Tributes have poured in for dedicated health workers Dr Vishna Rasiah and Katy Davies, who have both died from coronavirus.

At least 121 health and social care workers are thought to have died from the virus, according to latest figures.

Dr Rasiah, who worked at Birmingham Women’s and Children’s NHS Foundation Trust, was ‘highly regarded’ in the Midlands.   

Dr Vishna Rasiah, a ‘highly regarded’ consultant who cared for newborn babies, is one of the latest NHS workers to die from coronavirus 

The neonatologist, known to his friends as Vish, was the ‘clinical lead’ for regional neonatal work.

His wife, Liza, thanked Worcestershire Royal Hospital staff for their ‘kindness, compassion and care’ towards her husband.

She said: ‘We’re devastated at losing our beloved Vish. He was such a loving husband and father to our beautiful daughter Katelyn, and much loved son and brother to our family in Malaysia and Trinidad.

‘His whole family meant the world to him, and he absolutely doted on Katelyn.

‘Vish loved his work; to him it was so much more than a job and his colleagues are part of our family too.

‘He treated every patient and family he cared for as his own. I couldn’t have been prouder of him.

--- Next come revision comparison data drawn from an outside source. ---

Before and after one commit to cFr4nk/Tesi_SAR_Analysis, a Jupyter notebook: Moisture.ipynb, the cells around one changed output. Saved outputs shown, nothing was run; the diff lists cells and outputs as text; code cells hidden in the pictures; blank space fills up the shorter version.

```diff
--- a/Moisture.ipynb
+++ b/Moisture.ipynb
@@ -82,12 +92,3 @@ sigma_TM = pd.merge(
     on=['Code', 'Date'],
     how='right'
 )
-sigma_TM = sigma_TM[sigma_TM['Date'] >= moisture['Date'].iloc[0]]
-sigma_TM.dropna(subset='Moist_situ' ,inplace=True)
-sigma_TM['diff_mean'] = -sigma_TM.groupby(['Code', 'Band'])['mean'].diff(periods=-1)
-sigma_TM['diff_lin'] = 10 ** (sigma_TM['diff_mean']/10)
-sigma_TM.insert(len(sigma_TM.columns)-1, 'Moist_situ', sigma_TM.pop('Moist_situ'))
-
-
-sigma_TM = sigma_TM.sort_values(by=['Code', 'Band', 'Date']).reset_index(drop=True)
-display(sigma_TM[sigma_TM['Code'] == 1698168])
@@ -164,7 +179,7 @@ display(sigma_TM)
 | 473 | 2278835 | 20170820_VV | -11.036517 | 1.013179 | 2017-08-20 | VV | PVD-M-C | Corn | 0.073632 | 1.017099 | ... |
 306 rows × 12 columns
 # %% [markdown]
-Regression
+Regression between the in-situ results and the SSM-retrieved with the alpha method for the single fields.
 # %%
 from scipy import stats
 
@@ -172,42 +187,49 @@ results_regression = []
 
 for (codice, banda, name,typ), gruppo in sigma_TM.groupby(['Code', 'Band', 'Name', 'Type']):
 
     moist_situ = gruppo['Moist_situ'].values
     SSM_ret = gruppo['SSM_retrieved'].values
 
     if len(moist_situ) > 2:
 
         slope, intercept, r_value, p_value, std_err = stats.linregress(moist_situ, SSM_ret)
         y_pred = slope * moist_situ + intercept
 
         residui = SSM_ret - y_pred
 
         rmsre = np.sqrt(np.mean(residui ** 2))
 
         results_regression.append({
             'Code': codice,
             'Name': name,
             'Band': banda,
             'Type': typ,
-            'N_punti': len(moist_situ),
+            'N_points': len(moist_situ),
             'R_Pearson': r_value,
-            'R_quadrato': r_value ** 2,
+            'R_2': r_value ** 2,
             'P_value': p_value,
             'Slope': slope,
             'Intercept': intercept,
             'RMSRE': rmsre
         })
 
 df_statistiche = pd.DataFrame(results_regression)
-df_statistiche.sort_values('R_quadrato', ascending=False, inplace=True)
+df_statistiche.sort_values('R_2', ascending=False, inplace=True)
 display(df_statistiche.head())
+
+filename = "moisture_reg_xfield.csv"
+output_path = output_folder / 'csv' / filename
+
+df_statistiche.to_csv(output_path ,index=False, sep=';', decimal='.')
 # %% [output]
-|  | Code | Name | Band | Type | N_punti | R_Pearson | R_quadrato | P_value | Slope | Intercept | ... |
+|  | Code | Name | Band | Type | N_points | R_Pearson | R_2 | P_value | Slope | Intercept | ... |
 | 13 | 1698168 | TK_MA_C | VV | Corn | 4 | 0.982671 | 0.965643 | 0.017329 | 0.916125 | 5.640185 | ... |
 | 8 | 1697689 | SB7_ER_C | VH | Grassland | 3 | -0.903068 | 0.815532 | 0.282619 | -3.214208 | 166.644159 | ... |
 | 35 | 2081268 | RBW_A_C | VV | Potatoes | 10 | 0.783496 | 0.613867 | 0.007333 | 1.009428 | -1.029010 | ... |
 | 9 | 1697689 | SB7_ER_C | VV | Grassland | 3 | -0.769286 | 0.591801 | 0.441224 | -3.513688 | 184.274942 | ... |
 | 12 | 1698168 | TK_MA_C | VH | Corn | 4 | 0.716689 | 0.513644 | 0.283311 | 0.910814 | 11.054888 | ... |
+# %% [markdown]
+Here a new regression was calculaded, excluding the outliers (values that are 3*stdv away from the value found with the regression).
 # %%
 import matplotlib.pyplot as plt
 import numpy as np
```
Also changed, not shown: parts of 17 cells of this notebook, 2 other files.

‘I would like to thank the staff at Worcestershire Royal Hospital for the kindness, compassion and the care that they have provided to us over an incredibly difficult past few weeks.’ 

The married father, known by his friends as Vish, worked at Birmingham Women’s and Children’s NHS Foundation Trust and was described by colleagues as an ‘amazing doctor’ 

Paying tribute to Dr Rasiah, Sarah-Jane Marsh, chief executive of the trust, said: ‘Vish was an amazing doctor, leader, colleague and friend, passionate about the care of babies and their families.

‘Losing him in such a cruel and unfair way will be too much to bear for many of us, in particular anyone involved in neonatal care, and of course his beautiful wife and daughter.

‘As our tears flow, we must always remember the values that Vish stood for, and hold his vision, courage and compassion in our hearts. God bless you Vish, and may you rest in peace.’ 

Dr Fiona Reynolds, medical director at the trust, said: ‘It’s heart-breaking that we have lost someone as talented, dedicated and respected as Vish.

‘His loss will not only be felt by his friends and colleagues at our hospital, but by many across the Midlands who worked alongside him for so long.

‘Vish touched the lives of many families during his time as a neonatal consultant in Birmingham, and will be sadly missed.’ 

Tributes have also poured in for ‘dedicated and selfless’ children’s nurse Katy Davies, who died after contracting coronavirus.

‘What an inspirational nurse’: Children’s nurse Katy Davies, 38, tested positive for coronavirus on admission to University Hospital Southampton and passed away on April 21 

Ms Davies has been described by her peers as a ‘nurse people would aspire to be like’.

The 38-year-old tested positive for coronavirus on admission to University Hospital Southampton [UHS], Hants, and later passed away there.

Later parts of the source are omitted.